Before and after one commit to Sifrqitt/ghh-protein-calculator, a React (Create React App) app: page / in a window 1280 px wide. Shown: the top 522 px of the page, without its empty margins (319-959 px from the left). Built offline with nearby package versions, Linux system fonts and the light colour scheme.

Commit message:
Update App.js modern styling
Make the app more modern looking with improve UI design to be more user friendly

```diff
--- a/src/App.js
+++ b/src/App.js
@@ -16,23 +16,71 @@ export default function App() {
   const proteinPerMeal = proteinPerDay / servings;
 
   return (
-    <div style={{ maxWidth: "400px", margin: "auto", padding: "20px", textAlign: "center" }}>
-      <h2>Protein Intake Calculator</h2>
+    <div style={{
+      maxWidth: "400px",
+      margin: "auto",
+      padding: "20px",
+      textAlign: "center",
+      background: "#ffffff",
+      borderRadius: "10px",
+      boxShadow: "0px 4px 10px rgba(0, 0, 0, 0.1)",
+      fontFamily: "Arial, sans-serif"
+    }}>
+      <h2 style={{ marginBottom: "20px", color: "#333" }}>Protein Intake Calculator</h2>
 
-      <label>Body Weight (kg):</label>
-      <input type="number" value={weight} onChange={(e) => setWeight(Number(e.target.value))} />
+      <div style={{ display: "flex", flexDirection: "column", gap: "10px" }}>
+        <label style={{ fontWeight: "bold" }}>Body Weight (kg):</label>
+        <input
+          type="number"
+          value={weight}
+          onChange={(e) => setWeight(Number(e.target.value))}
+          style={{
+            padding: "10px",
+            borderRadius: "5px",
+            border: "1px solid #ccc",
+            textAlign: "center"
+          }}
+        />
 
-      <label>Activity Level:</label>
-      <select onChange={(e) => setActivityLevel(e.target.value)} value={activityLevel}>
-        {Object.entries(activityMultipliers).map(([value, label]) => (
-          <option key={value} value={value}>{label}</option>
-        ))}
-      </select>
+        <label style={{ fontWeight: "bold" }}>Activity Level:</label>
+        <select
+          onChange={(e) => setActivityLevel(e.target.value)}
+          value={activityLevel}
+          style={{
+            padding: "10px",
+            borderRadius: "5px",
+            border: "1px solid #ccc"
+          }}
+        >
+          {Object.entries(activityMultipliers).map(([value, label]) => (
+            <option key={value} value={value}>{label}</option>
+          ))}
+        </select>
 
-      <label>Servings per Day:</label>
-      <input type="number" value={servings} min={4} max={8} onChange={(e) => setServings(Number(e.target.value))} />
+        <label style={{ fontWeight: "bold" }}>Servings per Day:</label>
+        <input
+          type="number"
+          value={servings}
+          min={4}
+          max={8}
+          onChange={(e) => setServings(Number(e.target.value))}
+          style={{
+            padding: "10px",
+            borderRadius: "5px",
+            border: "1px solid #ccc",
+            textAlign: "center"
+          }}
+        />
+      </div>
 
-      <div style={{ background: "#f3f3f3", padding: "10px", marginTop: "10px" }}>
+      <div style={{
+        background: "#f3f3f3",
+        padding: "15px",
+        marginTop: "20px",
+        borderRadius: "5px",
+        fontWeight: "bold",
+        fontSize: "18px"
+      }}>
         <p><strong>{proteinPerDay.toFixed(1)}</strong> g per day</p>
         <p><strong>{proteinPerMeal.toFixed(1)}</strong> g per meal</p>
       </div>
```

##########

→ **WHAT YOU NEED TO DO**
Only the number should be given: how many lines of the data contain the word "background"?

→ **EXPECTED ANSWER**
3